‘You deserve to run free now’: Indiana wildlife sanctuary mourns death of beloved tiger

This is an archived article and the information in the article may be outdated. Please look at the time stamp on the story to see when it was last updated.

ALBION, Ind. – An Indiana wildlife sanctuary is mourning the loss of a beloved tiger.

Delilah died this week at Black Pine Animal Sanctuary in Albion, Indiana. The 20-year-old tiger came to the sanctuary in 2012, when she was granted refuge after an animal rescue center in Ohio closed.

According to Black Pine officials, Delilah had been sick recently. They’d planned to give her a full medical exam on Wednesday if her health improved. However, she died overnight Sunday into Monday, the sanctuary announced on Facebook.

She had been given a long-lasting pain reliever, which allowed her a “pain-free and quiet passing, on her terms.” A veterinarian performed a necropsy to confirm that she had cancer. Because of her advanced age—captive tigers typically have a lifespan of 16 to 20 years—the cancer was untreatable. The cancer was found in her spleen and intestines, and had likely spread to other organs.

Delilah died in her den, the sanctuary said, and she had been under close watch due to her illness.

“Delilah was a feisty, gorgeous tiger. We were always in awe of her beauty, but mostly of her desire to live the life of a wild tiger. She, like most sanctuary tigers, was hand-reared and had been used as a photo prop for profit in her youth. Nonetheless, Delilah never got used to crowds of people – or being eyed by strangers. As such, she lived a quiet, private life at Black Pine.”

The sanctuary will dedicate Saturday’s “Turkey Day” in honor of the tiger.

“Rest in peace, beautiful wildcat,” the sanctuary wrote on Facebook. “You deserve to run free now.”
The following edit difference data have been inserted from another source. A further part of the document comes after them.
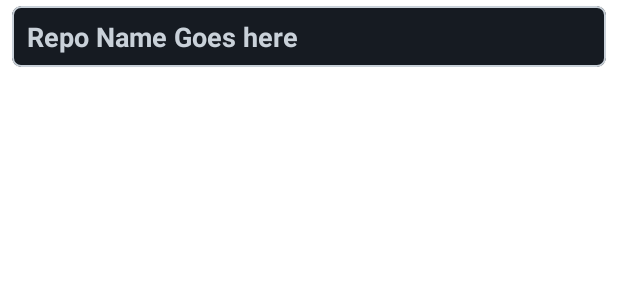
After one commit to Tejas-67/RepoSpect, an Android app: the layout branch_item_view.xml on its own in the app's theme, with its tools: preview values and no code run, on a phone screen of 412 x 824 dp. The commit adds this screen. Shown: the top 300 px of the screen. Run offline under Robolectric (Android 15) with nearby library versions, the phone set to English and light mode, and no system bars.

Commit message:
UI improvements

```diff
--- a/app/src/main/java/com/example/repospect/Adapters/BranchAdapter.kt
+++ b/app/src/main/java/com/example/repospect/Adapters/BranchAdapter.kt
@@ -18,7 +18,7 @@ class BranchAdapter: RecyclerView.Adapter<BranchAdapter.BranchViewHolder>() {
     }
 
     override fun onCreateViewHolder(parent: ViewGroup, viewType: Int): BranchViewHolder {
-        return BranchViewHolder(LayoutInflater.from(parent.context).inflate(R.layout.item_view, parent, false))
+        return BranchViewHolder(LayoutInflater.from(parent.context).inflate(R.layout.branch_item_view, parent, false))
     }
 
     override fun getItemCount(): Int {
--- a/app/src/main/java/com/example/repospect/DataModel/Repo.kt
+++ b/app/src/main/java/com/example/repospect/DataModel/Repo.kt
@@ -7,7 +7,7 @@ import androidx.room.PrimaryKey
 import kotlinx.android.parcel.Parcelize
 
 
-@Entity
+@Entity(tableName = "Repo")
 @Parcelize
 data class Repo(
     val branches_url: String?, // branches of the repo
--- a/app/src/main/java/com/example/repospect/Database/RepoDatabase.kt
+++ b/app/src/main/java/com/example/repospect/Database/RepoDatabase.kt
@@ -4,9 +4,12 @@ import android.content.Context
 import androidx.room.Database
 import androidx.room.Room
 import androidx.room.RoomDatabase
+import androidx.room.TypeConverters
+import com.example.repospect.DataModel.Owner
 import com.example.repospect.DataModel.Repo
 
-@Database(entities = [Repo::class], version=1, exportSchema = false)
+@Database(entities = [Owner::class, Repo::class], version=1, exportSchema = false)
+@TypeConverters(TypeConverter::class)
 abstract class RepoDatabase : RoomDatabase() {
 
     abstract fun getDao(): RepoDao
--- /dev/null
+++ b/app/src/main/res/layout/branch_item_view.xml
@@ -0,0 +1,29 @@
+<?xml version="1.0" encoding="utf-8"?>
+<com.google.android.material.card.MaterialCardView xmlns:android="http://schemas.android.com/apk/res/android"
+    xmlns:app="http://schemas.android.com/apk/res-auto"
+    android:layout_height="wrap_content"
+    android:backgroundTint="@color/primary_light"
+    app:cardCornerRadius="6dp"
+    android:layout_marginStart="8dp"
+    android:layout_marginEnd="8dp"
+    android:layout_marginTop="4dp"
+    android:layout_marginBottom="4dp"
+    app:strokeWidth="1dp"
+    app:strokeColor="@color/text_color_secondary"
+    android:layout_width="match_parent">
+        <com.google.android.material.textview.MaterialTextView
+            android:layout_width="wrap_content"
+            android:layout_height="wrap_content"
+            android:layout_marginStart="10dp"
+            android:layout_marginEnd="10dp"
+            android:layout_marginTop="8dp"
+            android:layout_marginBottom="8dp"
+            android:text="Repo Name Goes here"
+            android:textStyle="bold"
+            android:textColor="@color/text_color_secondary"
+            android:textSize="18sp"
+            android:id="@+id/repo_name_tv"/>
+
+
+
+</com.google.android.material.card.MaterialCardView>
```
Also changed, not shown: app/src/main/java/com/example/repospect/DataModel/Owner.kt (+10 -1 lines), app/src/main/java/com/example/repospect/Database/TypeConverter.kt (added, +18 -0 lines).
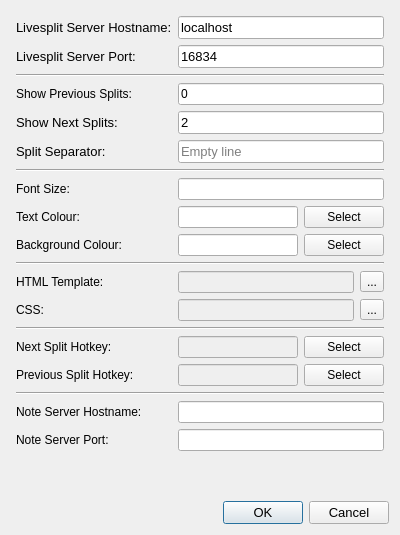
Before: the Qt Designer form src/splitguides/ui/layouts/server_settings.ui in DavidCEllis/SplitGuides, drawn with Qt 5.
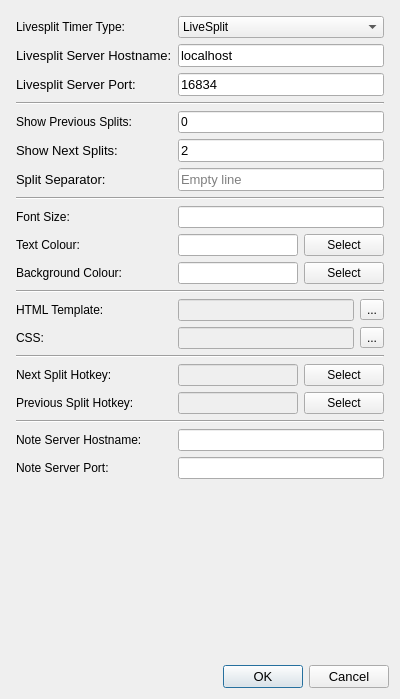
After: the same form once the commit is applied.

Commit message: Update server_settings.ui: Livesplit Timer Type

```diff
--- a/src/splitguides/ui/layouts/server_settings.ui
+++ b/src/splitguides/ui/layouts/server_settings.ui
@@ -7,7 +7,7 @@
     <x>0</x>
     <y>0</y>
     <width>400</width>
-    <height>535</height>
+    <height>699</height>
    </rect>
   </property>
   <property name="windowTitle">
@@ -29,6 +29,27 @@
       <number>5</number>
      </property>
      <item row="0" column="0">
+      <widget class="QLabel" name="timer_label">
+       <property name="text">
+        <string>Livesplit Timer Type:</string>
+       </property>
+      </widget>
+     </item>
+     <item row="0" column="1">
+      <widget class="QComboBox" name="timer_comboBox">
+       <item>
+        <property name="text">
+         <string>LiveSplit</string>
+        </property>
+       </item>
+       <item>
+        <property name="text">
+         <string>LiveSplitOne</string>
+        </property>
+       </item>
+      </widget>
+     </item>
+     <item row="1" column="0">
       <widget class="QLabel" name="hostname_label">
        <property name="font">
         <font>
@@ -40,7 +61,7 @@
        </property>
       </widget>
      </item>
-     <item row="0" column="1">
+     <item row="1" column="1">
       <widget class="QLineEdit" name="hostname_edit">
        <property name="font">
         <font>
@@ -52,7 +73,7 @@
        </property>
       </widget>
      </item>
-     <item row="1" column="0">
+     <item row="2" column="0">
       <widget class="QLabel" name="port_label">
        <property name="font">
         <font>
@@ -64,7 +85,7 @@
        </property>
       </widget>
      </item>
-     <item row="1" column="1">
+     <item row="2" column="1">
       <widget class="QLineEdit" name="port_edit">
        <property name="font">
         <font>
@@ -76,28 +97,28 @@
        </property>
       </widget>
      </item>
-     <item row="2" column="0" colspan="2">
+     <item row="3" column="0" colspan="2">
       <widget class="Line" name="divider_1">
        <property name="orientation">
         <enum>Qt::Horizontal</enum>
        </property>
       </widget>
      </item>
-     <item row="3" column="0">
+     <item row="4" column="0">
       <widget class="QLabel" name="previous_label">
        <property name="text">
         <string>Show Previous Splits:</string>
        </property>
       </widget>
      </item>
-     <item row="3" column="1">
+     <item row="4" column="1">
       <widget class="QLineEdit" name="previous_edit">
        <property name="text">
         <string>0</string>
        </property>
       </widget>
      </item>
-     <item row="4" column="0">
+     <item row="5" column="0">
       <widget class="QLabel" name="advance_label">
        <property name="font">
         <font>
@@ -109,7 +130,7 @@
        </property>
       </widget>
      </item>
-     <item row="4" column="1">
+     <item row="5" column="1">
       <widget class="QLineEdit" name="advance_edit">
        <property name="font">
         <font>
@@ -121,7 +142,7 @@
        </property>
       </widget>
      </item>
-     <item row="5" column="0">
+     <item row="6" column="0">
       <widget class="QLabel" name="separator_label">
        <property name="font">
         <font>
@@ -133,7 +154,7 @@
        </property>
       </widget>
      </item>
-     <item row="5" column="1">
+     <item row="6" column="1">
       <widget class="QLineEdit" name="separator_edit">
        <property name="font">
         <font>
@@ -148,31 +169,31 @@
        </property>
       </widget>
      </item>
-     <item row="6" column="0" colspan="2">
+     <item row="7" column="0" colspan="2">
       <widget class="Line" name="divider_2">
        <property name="orientation">
         <enum>Qt::Horizontal</enum>
        </property>
       </widget>
      </item>
-     <item row="7" column="0">
+     <item row="8" column="0">
       <widget class="QLabel" name="fontsize_label">
        <property name="text">
         <string>Font Size:</string>
        </property>
       </widget>
      </item>
-     <item row="7" column="1">
+     <item row="8" column="1">
       <widget class="QLineEdit" name="fontsize_edit"/>
      </item>
-     <item row="8" column="0">
+     <item row="9" column="0">
       <widget class="QLabel" name="textcolor_label">
        <property name="text">
         <string>Text Colour:</string>
        </property>
       </widget>
      </item>
-     <item row="8" column="1">
+     <item row="9" column="1">
       <layout class="QHBoxLayout" name="textcolor_layout">
        <item>
         <widget class="QLineEdit" name="textcolor_edit"/>
@@ -186,14 +207,14 @@
        </item>
       </layout>
      </item>
-     <item row="9" column="0">
+     <item row="10" column="0">
       <widget class="QLabel" name="bgcolor_label">
        <property name="text">
         <string>Background Colour:</string>
        </property>
       </widget>
      </item>
-     <item row="9" column="1">
+     <item row="10" column="1">
       <layout class="QHBoxLayout" name="bgcolor_layout">
        <item>
         <widget class="QLineEdit" name="bgcolor_edit"/>
@@ -207,21 +228,21 @@
        </item>
       </layout>
      </item>
-     <item row="10" column="0" colspan="2">
+     <item row="11" column="0" colspan="2">
       <widget class="Line" name="divider_3">
        <property name="orientation">
         <enum>Qt::Horizontal</enum>
        </property>
       </widget>
      </item>
-     <item row="11" column="0">
+     <item row="12" column="0">
       <widget class="QLabel" name="htmltemplate_label">
        <property name="text">
         <string>HTML Template:</string>
        </property>
       </widget>
      </item>
-     <item row="11" column="1">
+     <item row="12" column="1">
       <layout class="QHBoxLayout" name="horizontalLayout">
        <item>
         <widget class="QLineEdit" name="htmltemplate_edit">
@@ -239,14 +260,14 @@
        </item>
       </layout>
      </item>
-     <item row="12" column="0">
+     <item row="13" column="0">
       <widget class="QLabel" name="css_label">
        <property name="text">
         <string>CSS:</string>
        </property>
       </widget>
      </item>
-     <item row="12" column="1">
+     <item row="13" column="1">
       <layout class="QHBoxLayout" name="horizontalLayout_2">
        <item>
         <widget class="QLineEdit" name="css_edit">
@@ -264,21 +285,21 @@
        </item>
       </layout>
      </item>
-     <item row="13" column="0" colspan="2">
+     <item row="14" column="0" colspan="2">
       <widget class="Line" name="divider_4">
        <property name="orientation">
         <enum>Qt::Horizontal</enum>
        </property>
       </widget>
      </item>
-     <item row="14" column="0">
+     <item row="15" column="0">
       <widget class="QLabel" name="nextsplitkey_label">
        <property name="text">
         <string>Next Split Hotkey:</string>
        </property>
       </widget>
      </item>
-     <item row="14" column="1">
+     <item row="15" column="1">
       <layout class="QHBoxLayout" name="horizontalLayout_3">
        <item>
         <widget class="QLineEdit" name="nextsplitkey_edit">
@@ -296,14 +317,14 @@
        </item>
       </layout>
      </item>
-     <item row="15" column="0">
+     <item row="16" column="0">
       <widget class="QLabel" name="previoussplitkey_label">
        <property name="text">
         <string>Previous Split Hotkey:</string>
        </property>
       </widget>
      </item>
-     <item row="15" column="1">
+     <item row="16" column="1">
       <layout class="QHBoxLayout" name="horizontalLayout_4">
        <item>
         <widget class="QLineEdit" name="previoussplitkey_edit">
@@ -321,27 +342,27 @@
        </item>
       </layout>
      </item>
-     <item row="17" column="0">
+     <item row="18" column="0">
       <widget class="QLabel" name="noteserverhost_label">
        <property name="text">
         <string>Note Server Hostname:</string>
        </property>
       </widget>
      </item>
-     <item row="17" column="1">
+     <item row="18" column="1">
       <widget class="QLineEdit" name="noteserverhost_edit"/>
      </item>
-     <item row="18" column="0">
+     <item row="19" column="0">
       <widget class="QLabel" name="noteserverport_label">
        <property name="text">
         <string>Note Server Port:</string>
        </property>
       </widget>
      </item>
-     <item row="18" column="1">
+     <item row="19" column="1">
       <widget class="QLineEdit" name="noteserverport_edit"/>
      </item>
-     <item row="16" column="0" colspan="2">
+     <item row="17" column="0" colspan="2">
       <widget class="Line" name="divider_5">
        <property name="orientation">
         <enum>Qt::Horizontal</enum>
```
Notice: you are using an outdated browser. Microsoft does not recommend using IE as your default browser. Some features on this website, like video and images, might not work properly. For the best experience, please upgrade your browser.